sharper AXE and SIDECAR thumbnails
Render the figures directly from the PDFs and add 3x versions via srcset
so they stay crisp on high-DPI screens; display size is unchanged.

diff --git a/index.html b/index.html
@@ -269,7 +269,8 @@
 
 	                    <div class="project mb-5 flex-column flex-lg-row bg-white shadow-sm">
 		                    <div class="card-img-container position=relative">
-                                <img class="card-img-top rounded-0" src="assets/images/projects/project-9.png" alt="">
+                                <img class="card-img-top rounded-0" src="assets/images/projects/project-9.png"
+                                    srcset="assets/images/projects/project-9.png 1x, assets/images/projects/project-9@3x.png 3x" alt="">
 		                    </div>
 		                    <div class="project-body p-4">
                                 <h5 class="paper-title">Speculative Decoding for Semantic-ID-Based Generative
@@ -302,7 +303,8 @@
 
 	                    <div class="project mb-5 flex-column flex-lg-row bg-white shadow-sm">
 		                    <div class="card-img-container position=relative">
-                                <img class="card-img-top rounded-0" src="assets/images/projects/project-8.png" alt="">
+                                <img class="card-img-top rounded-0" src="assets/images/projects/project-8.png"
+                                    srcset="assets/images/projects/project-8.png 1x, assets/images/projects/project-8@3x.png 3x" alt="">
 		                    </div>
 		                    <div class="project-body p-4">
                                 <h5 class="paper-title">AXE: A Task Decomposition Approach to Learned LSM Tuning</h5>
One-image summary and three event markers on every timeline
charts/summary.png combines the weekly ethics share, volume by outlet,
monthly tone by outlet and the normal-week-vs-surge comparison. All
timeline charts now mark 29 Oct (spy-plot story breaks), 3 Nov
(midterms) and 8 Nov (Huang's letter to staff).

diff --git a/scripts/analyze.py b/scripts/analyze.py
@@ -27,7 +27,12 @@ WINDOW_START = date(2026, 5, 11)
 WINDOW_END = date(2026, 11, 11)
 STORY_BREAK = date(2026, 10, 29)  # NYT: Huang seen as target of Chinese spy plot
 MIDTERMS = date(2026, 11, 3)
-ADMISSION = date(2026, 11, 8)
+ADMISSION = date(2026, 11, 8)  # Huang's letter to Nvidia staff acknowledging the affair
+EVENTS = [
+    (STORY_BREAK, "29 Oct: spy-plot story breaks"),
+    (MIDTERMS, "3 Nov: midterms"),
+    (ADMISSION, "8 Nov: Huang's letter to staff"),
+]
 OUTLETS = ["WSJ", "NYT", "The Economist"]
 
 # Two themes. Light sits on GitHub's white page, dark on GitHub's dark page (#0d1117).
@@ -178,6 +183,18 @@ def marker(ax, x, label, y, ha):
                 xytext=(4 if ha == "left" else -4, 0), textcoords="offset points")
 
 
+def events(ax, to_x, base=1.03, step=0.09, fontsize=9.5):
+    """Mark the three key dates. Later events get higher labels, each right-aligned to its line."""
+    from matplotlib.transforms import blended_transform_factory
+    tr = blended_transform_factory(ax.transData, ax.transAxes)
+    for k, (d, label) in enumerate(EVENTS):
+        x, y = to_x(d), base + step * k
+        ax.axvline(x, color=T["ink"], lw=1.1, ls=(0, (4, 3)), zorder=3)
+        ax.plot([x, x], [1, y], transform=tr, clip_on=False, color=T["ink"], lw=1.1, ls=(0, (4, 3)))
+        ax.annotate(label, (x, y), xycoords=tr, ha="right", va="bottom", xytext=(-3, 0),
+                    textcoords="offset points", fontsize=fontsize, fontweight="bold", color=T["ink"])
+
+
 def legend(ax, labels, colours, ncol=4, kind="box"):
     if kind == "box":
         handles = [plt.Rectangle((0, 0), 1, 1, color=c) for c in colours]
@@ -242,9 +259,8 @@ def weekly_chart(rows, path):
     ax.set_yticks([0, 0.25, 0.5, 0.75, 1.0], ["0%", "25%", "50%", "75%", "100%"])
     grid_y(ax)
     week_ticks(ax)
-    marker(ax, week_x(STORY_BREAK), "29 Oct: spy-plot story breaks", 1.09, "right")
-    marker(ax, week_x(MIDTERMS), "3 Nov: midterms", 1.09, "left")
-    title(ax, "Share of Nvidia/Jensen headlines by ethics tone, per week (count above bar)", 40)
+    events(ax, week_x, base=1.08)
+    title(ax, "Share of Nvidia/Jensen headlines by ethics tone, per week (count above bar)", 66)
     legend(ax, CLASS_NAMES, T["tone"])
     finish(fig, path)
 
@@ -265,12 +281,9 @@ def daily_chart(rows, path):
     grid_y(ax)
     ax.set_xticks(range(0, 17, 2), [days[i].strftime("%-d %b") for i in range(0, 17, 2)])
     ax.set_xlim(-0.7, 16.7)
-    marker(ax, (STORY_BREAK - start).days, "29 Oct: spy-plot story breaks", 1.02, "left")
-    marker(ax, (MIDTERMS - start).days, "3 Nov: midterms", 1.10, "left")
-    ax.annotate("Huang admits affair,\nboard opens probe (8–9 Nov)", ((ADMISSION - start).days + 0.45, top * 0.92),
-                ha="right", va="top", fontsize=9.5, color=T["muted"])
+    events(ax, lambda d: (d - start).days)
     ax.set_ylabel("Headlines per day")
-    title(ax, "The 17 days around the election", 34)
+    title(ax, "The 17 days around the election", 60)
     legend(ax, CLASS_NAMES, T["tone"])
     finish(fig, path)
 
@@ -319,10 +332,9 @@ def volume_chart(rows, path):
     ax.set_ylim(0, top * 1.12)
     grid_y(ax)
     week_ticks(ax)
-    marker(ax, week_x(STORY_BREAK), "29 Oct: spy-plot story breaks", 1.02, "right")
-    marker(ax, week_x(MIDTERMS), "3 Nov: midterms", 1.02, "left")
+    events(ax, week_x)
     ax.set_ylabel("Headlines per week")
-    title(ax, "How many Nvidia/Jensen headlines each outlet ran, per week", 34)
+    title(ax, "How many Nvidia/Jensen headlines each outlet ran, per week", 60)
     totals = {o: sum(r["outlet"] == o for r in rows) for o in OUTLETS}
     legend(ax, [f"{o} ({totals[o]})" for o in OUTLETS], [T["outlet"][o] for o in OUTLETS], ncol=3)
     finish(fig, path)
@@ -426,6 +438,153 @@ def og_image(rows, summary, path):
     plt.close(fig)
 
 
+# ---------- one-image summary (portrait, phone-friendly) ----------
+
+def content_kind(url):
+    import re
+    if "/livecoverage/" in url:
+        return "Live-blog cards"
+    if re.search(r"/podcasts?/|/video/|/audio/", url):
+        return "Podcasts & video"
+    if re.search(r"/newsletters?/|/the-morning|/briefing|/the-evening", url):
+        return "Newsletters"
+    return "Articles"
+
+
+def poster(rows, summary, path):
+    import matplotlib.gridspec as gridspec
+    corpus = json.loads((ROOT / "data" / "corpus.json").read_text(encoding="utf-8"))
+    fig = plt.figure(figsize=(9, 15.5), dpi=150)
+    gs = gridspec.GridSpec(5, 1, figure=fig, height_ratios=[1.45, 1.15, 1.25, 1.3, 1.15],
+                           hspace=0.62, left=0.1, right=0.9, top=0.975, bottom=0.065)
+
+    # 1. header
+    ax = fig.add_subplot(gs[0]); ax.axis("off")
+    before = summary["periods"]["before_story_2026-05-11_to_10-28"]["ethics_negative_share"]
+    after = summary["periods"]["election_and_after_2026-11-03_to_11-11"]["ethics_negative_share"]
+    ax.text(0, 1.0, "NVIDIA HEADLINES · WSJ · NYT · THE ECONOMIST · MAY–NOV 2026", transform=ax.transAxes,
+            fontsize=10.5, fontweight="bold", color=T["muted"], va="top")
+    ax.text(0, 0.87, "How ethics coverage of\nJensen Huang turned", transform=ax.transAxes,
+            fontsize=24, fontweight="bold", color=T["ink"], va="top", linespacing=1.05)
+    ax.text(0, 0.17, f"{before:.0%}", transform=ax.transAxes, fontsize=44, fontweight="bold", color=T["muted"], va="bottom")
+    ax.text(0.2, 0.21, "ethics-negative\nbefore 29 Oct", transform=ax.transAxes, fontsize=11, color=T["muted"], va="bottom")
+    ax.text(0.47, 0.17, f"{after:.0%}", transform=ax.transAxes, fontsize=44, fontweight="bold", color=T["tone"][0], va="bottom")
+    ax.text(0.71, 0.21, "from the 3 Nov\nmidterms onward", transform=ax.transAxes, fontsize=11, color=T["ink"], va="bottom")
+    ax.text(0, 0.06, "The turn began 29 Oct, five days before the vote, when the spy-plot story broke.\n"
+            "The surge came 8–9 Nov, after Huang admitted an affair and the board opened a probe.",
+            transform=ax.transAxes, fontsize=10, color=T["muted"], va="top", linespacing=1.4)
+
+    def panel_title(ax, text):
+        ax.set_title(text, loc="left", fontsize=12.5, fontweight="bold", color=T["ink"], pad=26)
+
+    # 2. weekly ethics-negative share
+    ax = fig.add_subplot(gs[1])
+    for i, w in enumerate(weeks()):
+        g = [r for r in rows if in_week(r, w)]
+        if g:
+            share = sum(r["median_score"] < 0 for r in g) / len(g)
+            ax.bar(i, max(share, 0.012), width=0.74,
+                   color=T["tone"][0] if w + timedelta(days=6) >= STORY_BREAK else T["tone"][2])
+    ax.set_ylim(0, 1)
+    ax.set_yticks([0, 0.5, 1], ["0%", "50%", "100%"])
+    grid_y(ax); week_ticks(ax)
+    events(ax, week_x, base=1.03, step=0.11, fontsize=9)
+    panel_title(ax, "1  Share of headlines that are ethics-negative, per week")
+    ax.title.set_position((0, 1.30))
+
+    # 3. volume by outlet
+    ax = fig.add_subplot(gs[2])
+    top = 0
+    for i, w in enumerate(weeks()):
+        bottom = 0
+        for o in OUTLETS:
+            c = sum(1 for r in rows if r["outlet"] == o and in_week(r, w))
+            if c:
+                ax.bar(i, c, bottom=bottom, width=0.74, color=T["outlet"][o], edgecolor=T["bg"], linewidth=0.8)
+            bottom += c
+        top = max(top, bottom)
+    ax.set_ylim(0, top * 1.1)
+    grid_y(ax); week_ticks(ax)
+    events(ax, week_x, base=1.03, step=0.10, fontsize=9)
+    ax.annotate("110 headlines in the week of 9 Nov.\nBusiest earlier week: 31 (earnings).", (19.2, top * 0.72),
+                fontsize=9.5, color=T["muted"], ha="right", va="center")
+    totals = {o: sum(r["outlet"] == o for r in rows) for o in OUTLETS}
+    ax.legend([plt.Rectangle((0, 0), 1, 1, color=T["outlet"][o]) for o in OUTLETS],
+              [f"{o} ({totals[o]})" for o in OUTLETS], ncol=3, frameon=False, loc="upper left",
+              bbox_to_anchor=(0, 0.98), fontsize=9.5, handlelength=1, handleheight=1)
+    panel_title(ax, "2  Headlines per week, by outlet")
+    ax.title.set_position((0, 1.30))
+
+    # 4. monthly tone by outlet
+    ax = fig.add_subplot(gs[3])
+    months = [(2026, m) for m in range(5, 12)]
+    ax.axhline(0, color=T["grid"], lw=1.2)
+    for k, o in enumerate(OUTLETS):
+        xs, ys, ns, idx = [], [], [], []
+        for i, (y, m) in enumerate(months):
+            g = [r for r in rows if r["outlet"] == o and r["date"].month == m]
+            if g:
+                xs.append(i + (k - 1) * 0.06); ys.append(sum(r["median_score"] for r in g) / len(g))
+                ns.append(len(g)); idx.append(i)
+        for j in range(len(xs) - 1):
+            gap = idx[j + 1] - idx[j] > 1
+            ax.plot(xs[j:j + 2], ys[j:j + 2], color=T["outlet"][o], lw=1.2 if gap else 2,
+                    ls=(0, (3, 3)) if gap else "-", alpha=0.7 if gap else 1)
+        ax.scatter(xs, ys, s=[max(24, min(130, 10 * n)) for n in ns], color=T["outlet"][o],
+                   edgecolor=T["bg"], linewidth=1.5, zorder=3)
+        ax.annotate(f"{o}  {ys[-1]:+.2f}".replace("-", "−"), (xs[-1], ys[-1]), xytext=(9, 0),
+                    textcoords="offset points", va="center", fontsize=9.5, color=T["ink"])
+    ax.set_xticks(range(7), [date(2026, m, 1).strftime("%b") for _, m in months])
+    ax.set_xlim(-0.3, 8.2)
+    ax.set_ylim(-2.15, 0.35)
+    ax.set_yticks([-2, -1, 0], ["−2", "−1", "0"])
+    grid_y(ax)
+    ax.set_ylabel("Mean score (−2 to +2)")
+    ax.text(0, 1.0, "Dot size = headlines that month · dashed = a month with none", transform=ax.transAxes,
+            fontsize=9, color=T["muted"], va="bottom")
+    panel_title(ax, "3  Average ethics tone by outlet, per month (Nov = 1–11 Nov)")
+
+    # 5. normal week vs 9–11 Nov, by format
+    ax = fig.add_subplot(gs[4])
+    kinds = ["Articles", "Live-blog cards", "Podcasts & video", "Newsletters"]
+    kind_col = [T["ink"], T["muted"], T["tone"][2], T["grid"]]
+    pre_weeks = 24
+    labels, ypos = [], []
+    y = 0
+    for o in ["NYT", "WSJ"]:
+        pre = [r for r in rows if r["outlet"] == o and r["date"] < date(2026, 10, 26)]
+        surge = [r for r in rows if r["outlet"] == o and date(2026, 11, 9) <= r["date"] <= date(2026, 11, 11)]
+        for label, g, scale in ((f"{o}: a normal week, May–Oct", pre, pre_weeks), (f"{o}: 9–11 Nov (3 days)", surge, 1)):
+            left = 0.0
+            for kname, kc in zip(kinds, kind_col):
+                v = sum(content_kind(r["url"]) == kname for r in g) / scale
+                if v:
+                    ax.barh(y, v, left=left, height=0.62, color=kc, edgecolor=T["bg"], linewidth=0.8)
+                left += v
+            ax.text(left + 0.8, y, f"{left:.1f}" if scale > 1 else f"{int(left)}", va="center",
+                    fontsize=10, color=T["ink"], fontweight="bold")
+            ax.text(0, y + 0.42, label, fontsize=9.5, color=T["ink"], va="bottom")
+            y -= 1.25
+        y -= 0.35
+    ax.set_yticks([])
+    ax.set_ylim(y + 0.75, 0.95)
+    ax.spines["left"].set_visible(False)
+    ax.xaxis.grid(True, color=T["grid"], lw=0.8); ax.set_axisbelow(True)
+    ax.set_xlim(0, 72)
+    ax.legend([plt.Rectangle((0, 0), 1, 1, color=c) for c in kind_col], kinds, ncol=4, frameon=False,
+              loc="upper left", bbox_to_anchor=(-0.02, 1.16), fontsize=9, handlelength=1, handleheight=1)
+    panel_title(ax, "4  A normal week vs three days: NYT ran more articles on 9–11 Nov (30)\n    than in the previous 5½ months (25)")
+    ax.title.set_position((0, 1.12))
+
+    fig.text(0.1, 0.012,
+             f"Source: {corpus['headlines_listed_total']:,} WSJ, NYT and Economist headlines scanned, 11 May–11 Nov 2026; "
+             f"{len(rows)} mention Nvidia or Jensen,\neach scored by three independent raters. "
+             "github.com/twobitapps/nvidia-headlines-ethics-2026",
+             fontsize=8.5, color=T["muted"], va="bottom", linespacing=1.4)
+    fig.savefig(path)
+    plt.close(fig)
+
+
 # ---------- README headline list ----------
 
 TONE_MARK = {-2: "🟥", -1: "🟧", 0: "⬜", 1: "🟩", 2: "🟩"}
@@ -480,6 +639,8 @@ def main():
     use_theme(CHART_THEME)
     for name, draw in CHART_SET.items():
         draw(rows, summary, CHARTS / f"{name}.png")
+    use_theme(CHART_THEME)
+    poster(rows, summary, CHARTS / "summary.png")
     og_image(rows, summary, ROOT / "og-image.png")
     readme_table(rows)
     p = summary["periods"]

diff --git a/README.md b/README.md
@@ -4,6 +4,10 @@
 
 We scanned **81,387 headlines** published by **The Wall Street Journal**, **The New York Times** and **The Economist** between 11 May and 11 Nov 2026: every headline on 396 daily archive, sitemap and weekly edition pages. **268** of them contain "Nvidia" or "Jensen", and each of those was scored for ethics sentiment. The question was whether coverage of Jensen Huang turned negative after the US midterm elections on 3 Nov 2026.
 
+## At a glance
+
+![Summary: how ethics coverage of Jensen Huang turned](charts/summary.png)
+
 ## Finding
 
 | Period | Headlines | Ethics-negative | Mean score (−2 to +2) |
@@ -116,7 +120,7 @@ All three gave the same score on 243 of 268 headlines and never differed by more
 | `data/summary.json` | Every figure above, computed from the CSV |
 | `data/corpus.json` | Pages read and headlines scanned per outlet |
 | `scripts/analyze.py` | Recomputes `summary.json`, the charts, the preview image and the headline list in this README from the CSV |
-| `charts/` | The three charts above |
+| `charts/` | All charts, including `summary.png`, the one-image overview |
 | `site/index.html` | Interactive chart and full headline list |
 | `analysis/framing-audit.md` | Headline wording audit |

== == ==

[What needs to be done]: The required output is every line from the one that holds "At a glance" through the last line of the listing above, retyped exactly and with nothing else.

[Reply to the task]:
+## At a glance
+
+![Summary: how ethics coverage of Jensen Huang turned](charts/summary.png)
+
 ## Finding
 
 | Period | Headlines | Ethics-negative | Mean score (−2 to +2) |
@@ -116,7 +120,7 @@ All three gave the same score on 243 of 268 headlines and never differed by more
 | `data/summary.json` | Every figure above, computed from the CSV |
 | `data/corpus.json` | Pages read and headlines scanned per outlet |
 | `scripts/analyze.py` | Recomputes `summary.json`, the charts, the preview image and the headline list in this README from the CSV |
-| `charts/` | The three charts above |
+| `charts/` | All charts, including `summary.png`, the one-image overview |
 | `site/index.html` | Interactive chart and full headline list |
 | `analysis/framing-audit.md` | Headline wording audit |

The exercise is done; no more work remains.